Copper is the superior choice for piping because of its resistance to corrosion, durability and structural integrity in comparison to other popular materials, like galvanized steel and CPVC (Chlorinated Polyvinyl Chloride) plastic piping.
There are multiple reasons to switch from inferior materials to copper piping or to replace existing copper lines with new copper when you need repiping performed. Here are some things to consider when it comes to copper repiping for your home. 

Why Replace Galvanized Steel Piping With Copper?

Galvanized steel piping is found in many older homes, and it is still used because of its structural strength, relative durability and lower cost than copper. However, galvanized steel piping is also vulnerable to corrosion over time and will eventually rust away from the inside surface to the outside because of constant exposure to water.
This corrosion will lead to eventual pipe failure and contamination of your drinking water. When corrosion builds inside the pipes to a point that only a pinhole is left in the center of pipes through which water can travel, your water pressure becomes significantly diminished.

Toilet tanks, shower walls and sinks will eventually be coated with a rust-colored stain that is difficult to remove as the water dries and sediment remains.
The last and most damaging effect of corrosion is pipe failure. This may present itself as small pinholes in pressurized supply pipes or, in the worst case scenario, a gushing torrent of water that floods the lower level of your home.
While many homeowners may be tempted to replace galvanized piping with the same material to save money on materials and installation, it’s a much better investment to switch to copper and avoid these issues in the future.

Is CPVC Piping a Viable Alternative to Copper?

CPVC piping shares the same resistance to corrosion as copper piping, and it is much less expensive. However, it is also less durable and more susceptible to penetration and other damage when other work is being performed nearby.
It may simply be struck by a heavy or sharp object that is being carried too close to the line of piping — causing significant damage to the pipe. Additionally, while a house fire is unlikely, it would cause major damage to CPVC piping and leave your home without water.

Why Would Copper Piping Need to Be Replaced?

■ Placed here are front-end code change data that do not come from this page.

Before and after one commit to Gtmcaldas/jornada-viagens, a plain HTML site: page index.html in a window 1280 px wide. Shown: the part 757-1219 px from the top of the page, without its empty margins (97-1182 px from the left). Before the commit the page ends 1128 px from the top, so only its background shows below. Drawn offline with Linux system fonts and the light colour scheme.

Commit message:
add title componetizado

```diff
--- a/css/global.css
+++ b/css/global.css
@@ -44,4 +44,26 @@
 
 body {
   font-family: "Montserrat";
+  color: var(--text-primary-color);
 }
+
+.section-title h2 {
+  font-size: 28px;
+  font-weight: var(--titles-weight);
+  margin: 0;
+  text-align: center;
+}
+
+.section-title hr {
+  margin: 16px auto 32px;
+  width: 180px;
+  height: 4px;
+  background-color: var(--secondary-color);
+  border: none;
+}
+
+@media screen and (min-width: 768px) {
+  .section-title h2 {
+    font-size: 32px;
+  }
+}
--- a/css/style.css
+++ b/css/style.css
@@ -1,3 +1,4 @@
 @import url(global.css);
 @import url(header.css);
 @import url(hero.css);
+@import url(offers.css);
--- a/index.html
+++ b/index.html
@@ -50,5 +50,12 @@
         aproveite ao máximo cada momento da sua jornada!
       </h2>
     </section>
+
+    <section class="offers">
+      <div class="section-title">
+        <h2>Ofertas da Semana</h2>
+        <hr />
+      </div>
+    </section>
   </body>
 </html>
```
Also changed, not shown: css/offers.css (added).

While copper piping is resistant to corrosion, it is not totally immune when the local municipal water supply has high pH and low alkalinity levels. This can lead to pitting, which is the development of small areas of corrosion that can lead to pinhole leaks in cases of severe corrosion.
Before copper repiping is done, a water softening system also should be installed to lower the pH levels sufficiently to avoid future corrosion issues.

Does the Age of Copper Piping Matter?

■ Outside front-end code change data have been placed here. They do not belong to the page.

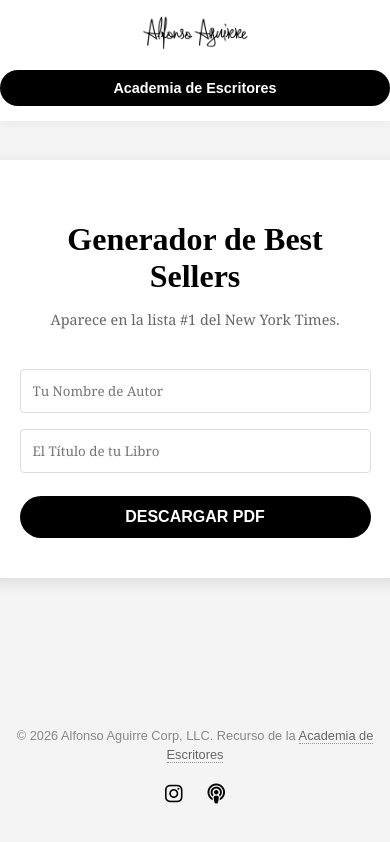
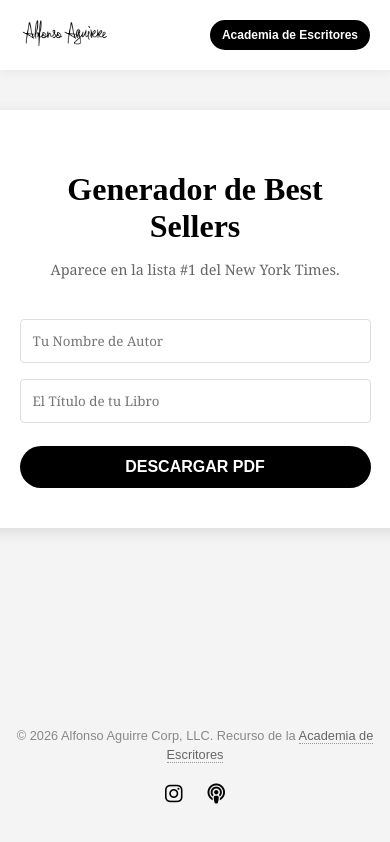
Before and after one commit to alfonsoaguirrecorp/generador-nyt, a website: page generador-nyt/public/index.html in a window 390 px wide. Shown: the top 842 px of the page. Drawn offline with Linux system fonts and the light colour scheme.

Commit message:
Update index.html

```diff
--- a/generador-nyt/public/index.html
+++ b/generador-nyt/public/index.html
@@ -146,22 +146,36 @@
         }
 
         /* RESPONSIVE */
+       /* RESPONSIVE: Ajustes para celular Sofisticado */
         @media (max-width: 600px) {
             .navbar {
-                flex-direction: column;
-                height: auto;
-                padding: 15px 20px;
-                gap: 15px;
+                /* Mantenemos la dirección en fila (lado a lado) */
+                flex-direction: row;
+                justify-content: space-between; /* Logo izquierda, Botón derecha */
+                height: 70px; /* Un poco más compacta la barra */
+                padding: 0 20px; /* Espacio a los lados */
+                gap: 10px; /* Espacio mínimo entre logo y botón */
             }
+
             body {
-                padding-top: 140px;
+                padding-top: 100px; /* Ajustamos el espacio del cuerpo */
             }
+
             .logo-img {
-                max-height: 35px;
+                /* Logo más discreto para dar espacio al botón */
+                max-height: 28px;
             }
+
             .btn-academia {
-                width: 100%;
-                text-align: center;
+                width: auto; /* IMPORTANTE: Ya no abarca toda la pantalla */
+                font-size: 0.75rem; /* Letra más pequeña y elegante */
+                padding: 8px 12px; /* Botón más compacto */
+                white-space: nowrap; /* Obliga al texto a estar en una sola línea */
+            }
+
+            /* Ajuste extra para que el título no se pegue tanto arriba en cel */
+            .container {
+                margin-top: 10px;
             }
         }
     </style>
```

Copper piping installed before 1986 may be connected with lead-based solder, which can leach lead into drinking water. This was the year that the Safe Drinking Water Act was enacted, mandating that only lead-free solder could be used in future drinking water supply lines.
Ingestion of lead in sufficient quantities can cause significant neurological and physical damage, especially to children and pregnant adults. These effects are permanent and irreversible, so it is imperative that lead-based solders be removed by replacing pre-1986 copper piping.
Lead may also be found in service lines that connect your home to the main municipal supply lines, so you should have a professional plumber check your service line when they install new copper piping.
Does your home need repiping? Contact the experts at F & M Plumbing for copper repiping as well as all of your other plumbing needs.